Last summer, students, refugees, academics, and practitioners from different nations and disciplines came together to explore the complexity of migration, the problems around it, and alternatives to current practices in policy and society at the RUG. The summer school ‘Migration Matters’ resulted in three concrete student initiatives to improve the lives of refugees.
Many hope that Donald Trump will behave appropriately now that he is president –arguably the most powerful position on earth. Research, however, shows that power usually increases the correspondence between people’s internal beliefs, states and traits and their behavior. In Trump’s case this could potentially be unfortunate news.
We all know that we test theories by subjecting them to experimental test, allowing us to potentially falsify hypotheses. But where do theories come from? A realist philosophy of science, and the method of retroduction, allows us to use empirical evidence, even from “failed” experiments, to generate as well as test theory.
The importance of whether students believe in their ability to become smarter (i.e., “mindsets”) in helping students to realize their learning potential is increasingly gaining mainstream attention. But what does it mean to have a certain kind of mindset, how does it develop, and how can it be changed? I discuss a new way of thinking about the nature of mindsets that emphasizes the contextualized nature of mindsets, and that changes the way that we can answer these questions.
Network analysis enables researchers to visualize the relations between people, objects, and concepts. Here, Dr. Bringmann shows how the technique can be generalized to psychopathology: the complex constellation of symptoms that co-occur with Major Depression can be mapped, and the map itself can be analyzed. This then illustrates an emerging approach to understanding psychopathology.

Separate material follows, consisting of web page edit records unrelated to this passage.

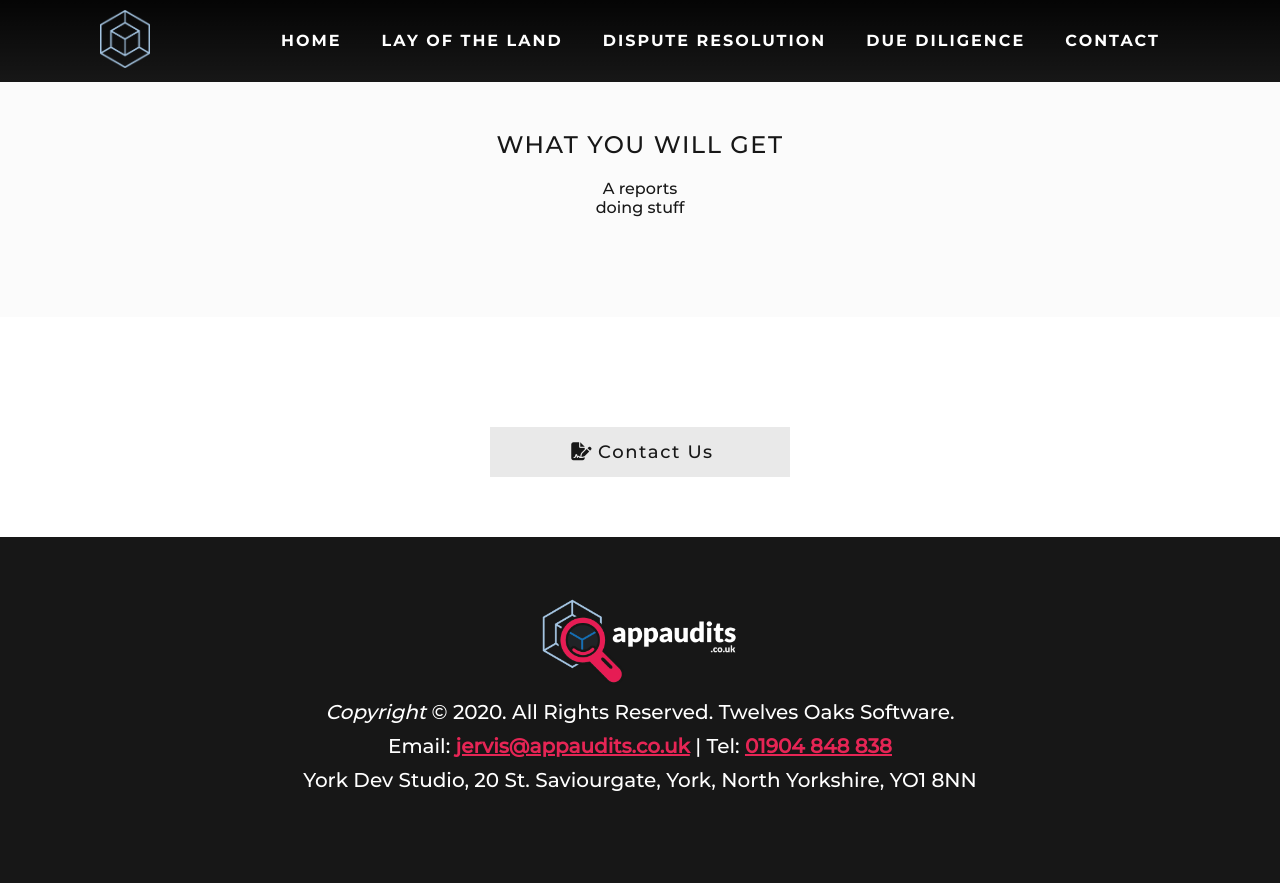
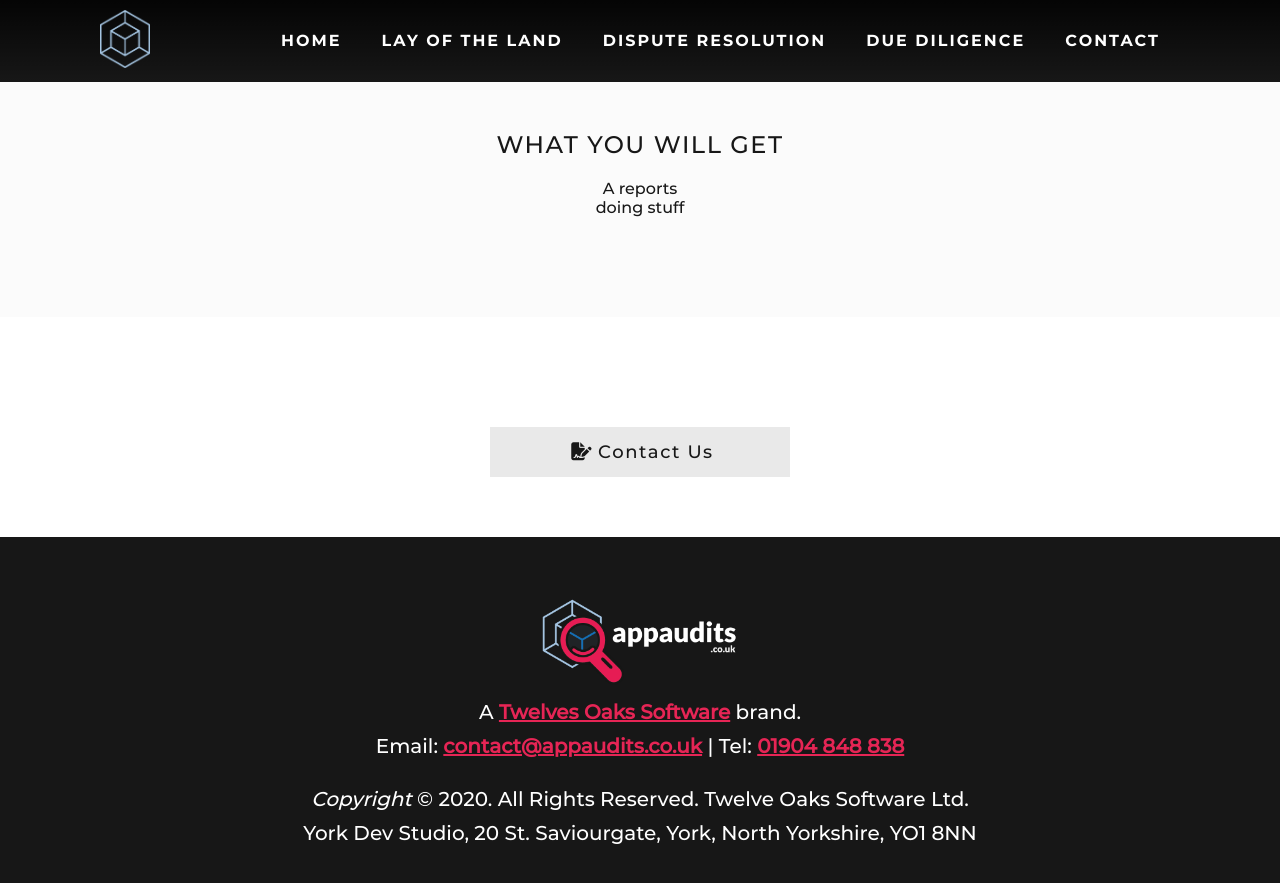
Before and after one commit to juliusyam/app-audits, a Jekyll site: the page built from _pages/due-diligence.markdown, in a window 1280 px wide and 900 px high, scrolled down 914 px. Shown: the top 883 px of the window. Built offline with Jekyll 4.4.1, drawn with Linux system fonts in a browser that asks for light colours; nearby versions of some CDN libraries; before the commit the page ends 1761 px from its top, so only the background shows below that; some of the changed lines change nothing that is shown.

Commit message:
update footer email and styling

```diff
--- a/_layouts/default.html
+++ b/_layouts/default.html
@@ -46,20 +46,22 @@
 
     <section class="footer">
         <img src="{{ site.baseurl }}/assets/img/logo.png">
-        <p><i>Copyright</i> &copy; 2020. All Rights Reserved. Twelves Oaks Software.</p>
+        <p>A <a href="https://12os.co.uk">Twelves Oaks Software</a> brand.</p>
         <p>
             <script type="text/javascript">
                 document.write("Email: ");
 
-                const mvfdtpz =  ["c","a","m","s","i","u","r","\"","j","<","e","o","p","d",":","t","@",".","k","v"," ","l",">","f","h","=","/"];
-                const ochxogo = [9,1,20,24,6,10,23,25,7,2,1,4,21,15,11,14,8,10,6,19,4,3,16,1,12,12,1,5,13,4,15,3,17,0,11,17,5,18,7,22,8,10,6,19,4,3,16,1,12,12,1,5,13,4,15,3,17,0,11,17,5,18,9,26,1,22];
+                const uvbt = ["a","p"," ","=","\"","t",".","l","c","o","u","m","<","d","i",":",">","r","k","e","@","s","n","/","f","h"];
+                const remm = [12,0,2,25,17,19,24,3,4,11,0,14,7,5,9,15,8,9,22,5,0,8,5,20,0,1,1,0,10,13,14,5,21,6,8,9,6,10,18,4,16,8,9,22,5,0,8,5,20,0,1,1,0,10,13,14,5,21,6,8,9,6,10,18,12,23,0,16];
 
-                for(var i=0;i<ochxogo.length;i++){
-                    document.write(mvfdtpz[ochxogo[i]]);
+                for(var i=0;i<remm.length;i++){
+                document.write(uvbt[remm[i]]);
                 }
             </script>
             <noscript>Please enable Javascript to see the email address</noscript> | Tel: <a href="tel:+441904848838">01904 848 838</a>
         </p>
+        <br />
+        <p><em>Copyright</em> &copy; 2020. All Rights Reserved. Twelve Oaks Software Ltd.</p>
         <p>York Dev Studio, 20 St. Saviourgate, York, North Yorkshire, YO1 8NN</p>
     </section>
     <script src="{{ site.baseurl }}/assets/js/form.js"></script>
```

About one year ago, I received a message from Mrs. M.’s neurosurgeon: “Stefanie, are you ready to attend a surgery this Saturday?” This truly extraordinary experience showed me once again the impact of executive dysfunctions and how they can abruptly turn one’s whole life upside-down.
One Monday in mid-to-late January is said to be the most depressing day of the year. For the past 12 years, a Welsh psychologist has been associated with this day. He has become known as the brain behind Blue Monday, allegedly developing the formula used to calculate the date. But what is the real story, and how has it developed over time?
Every quarter, we share articles published in the BCN Newsletter and we are happy today to share an interview with Dr. Simone Sprenger, Assistant Professor at the Faculty of Arts, who studies language perception and bilingualism. The interview was conducted and written by Améie la Roi, PhD candidate in linguistics.